The Conservation Reserve Program (CRP) provides habitat for grassland birds, but as contracts expire, some CRP fields might be returned to rowcrop production. One alternative to returning CRP fields to rowcrops is to produce switchgrass (Panicum virgatum) for use as a biomass fuel. Because the biomass is harvested during the fall and winter, breeding birds would not be directly affected by mowing the fields bur might be influenced by changes in vegetation structure resulting from the harvest. We evaluated bird abundances and nest success in totally harvested, partially harvested (alternating cut and uncut strips), and nonharvested CRP switchgrass fields in southern Iowa, USA, in 1999 and 2000. Species richness did not differ among harvest treatments. Abundances of most species (16 of 18) were not affected by the harvesting of switchgrass fields, and strip width did not affect bird numbers in strip-harvested fields. Grasshopper sparrows (Ammodramus savannarum) were more abundant in harvested portions of fields, and more sedge wrens (Cistothorus platensis) were recorded in nonharvested areas.
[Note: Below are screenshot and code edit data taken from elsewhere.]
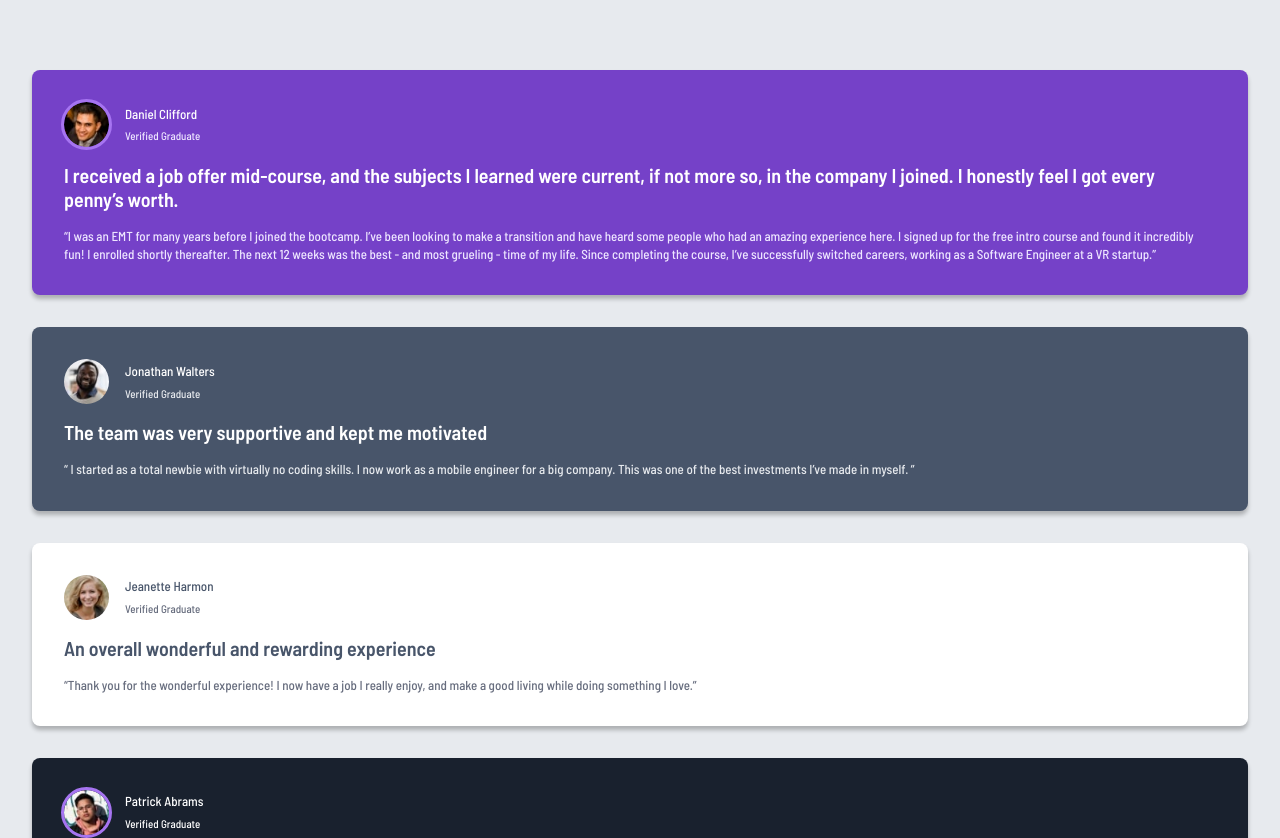
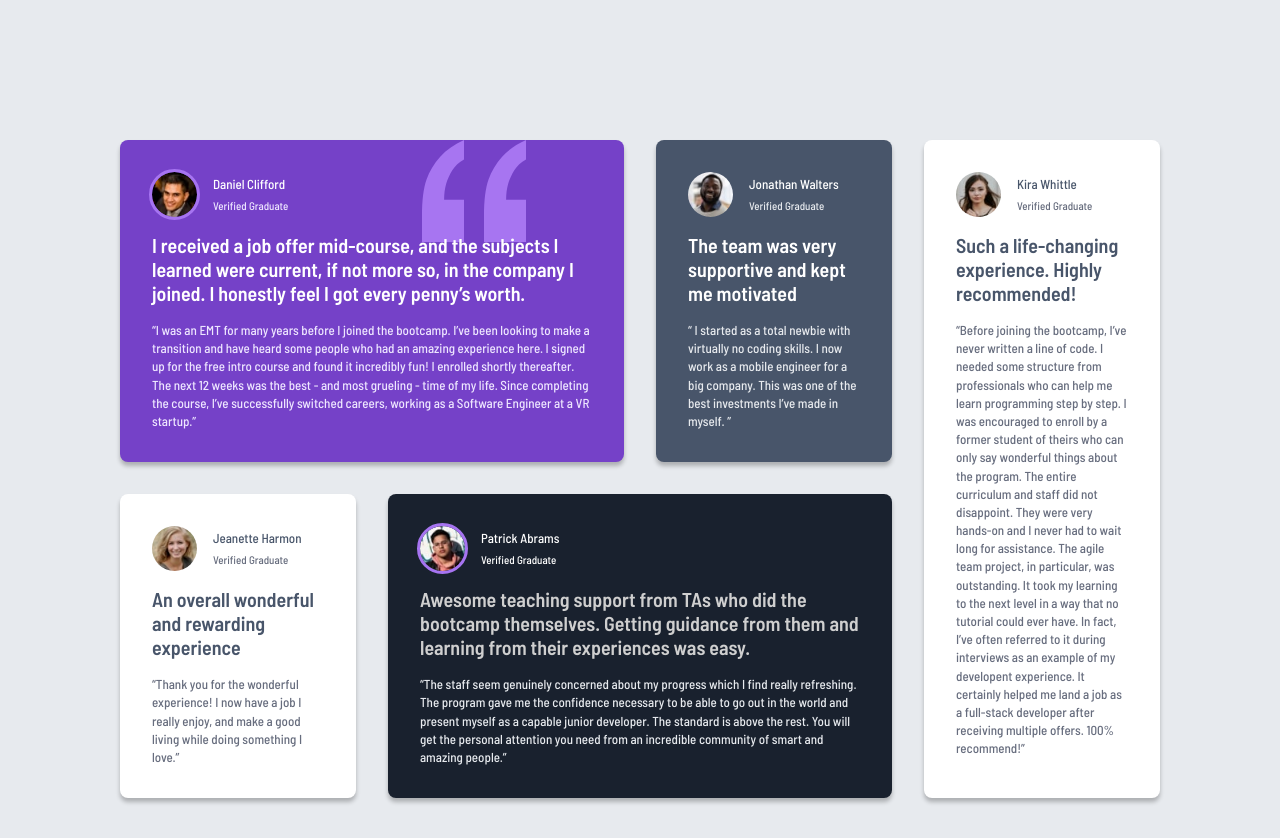
Before and after one commit to kmulqueen/testimonials-grid-section-challenge, a plain HTML site: page index.html in a window 1280 px wide. Shown: the top 838 px of the page. Drawn offline with Linux system fonts and the light colour scheme.

Commit message:
finish styles. update readme

```diff
--- a/style.css
+++ b/style.css
@@ -157,8 +157,84 @@ main {
 .attribution {
   font-size: 1.1rem;
   text-align: center;
-  padding: var(--pad-reg);
+  padding: var(--spc-500);
 }
 .attribution a {
   color: hsl(228, 45%, 44%);
 }
+
+@media (min-width: 768px) {
+  :root {
+    --pad-reg: 6em;
+    --pad-lg: 8em;
+  }
+  .testimonials-container {
+    grid:
+      "card1 card1"
+      "card2 card3"
+      "card4 card4"
+      "card5 card5" / 1fr 1fr;
+  }
+  .testimonial:nth-child(1) {
+    grid-area: card1;
+    position: relative;
+  }
+
+  .testimonial:nth-child(1)::before {
+    content: "";
+    position: absolute;
+    left: 60%;
+    top: 0;
+    width: 10.4rem;
+    height: 10.4rem;
+    background-image: url("./images/bg-pattern-quotation.svg");
+    background-size: contain;
+    background-repeat: no-repeat;
+  }
+  .testimonial:nth-child(2) {
+    grid-area: card2;
+  }
+  .testimonial:nth-child(3) {
+    grid-area: card3;
+  }
+  .testimonial:nth-child(4) {
+    grid-area: card4;
+  }
+  .testimonial:nth-child(5) {
+    grid-area: card5;
+  }
+
+  .testimonial__title {
+    z-index: 1;
+    position: relative;
+    max-inline-size: 60ch;
+  }
+}
+@media (min-width: 1200px) {
+  :root {
+    --pad-reg: 12em;
+    --pad-lg: 14em;
+  }
+  .testimonials-container {
+    grid:
+      "card1 card1 card2 card5"
+      "card3 card4 card4 card5"
+      / 1fr 1fr 1fr 1fr;
+  }
+  .testimonial:nth-child(1) {
+    grid-area: card1;
+    position: relative;
+  }
+  .testimonial:nth-child(2) {
+    grid-area: card2;
+  }
+  .testimonial:nth-child(3) {
+    grid-area: card3;
+  }
+  .testimonial:nth-child(4) {
+    grid-area: card4;
+  }
+  .testimonial:nth-child(5) {
+    grid-area: card5;
+  }
+}
```
Also changed, not shown: images/kyle-solution-desktop.png (added), images/kyle-solution-mobile.png (added), images/kyle-solution-tablet.png (added), 2 other files.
The residual vegetation in nonharvested areas provided nest cover for species that begin nesting early in the season (e.g., northern harrier [Circus cyaneus] and ring-necked pheasant [Phasianus colchicus]). Nest success rates of grasshopper sparrows and common yellowthroats (Geothlypis trichas) were similar to those reported by other studies in switchgrass fields and might be sufficient to maintain stable populations. In general, switchgrass biomass fields create breeding habitat for some grassland birds, and a mixture of harvested and nonharvested fields would be more beneficial to grassland birds than totally harvesting or partially harvesting all switchgrass fields.
All Science Journal Classification (ASJC) codes
- Ecology, Evolution, Behavior and Systematics
- Nature and Landscape Conservation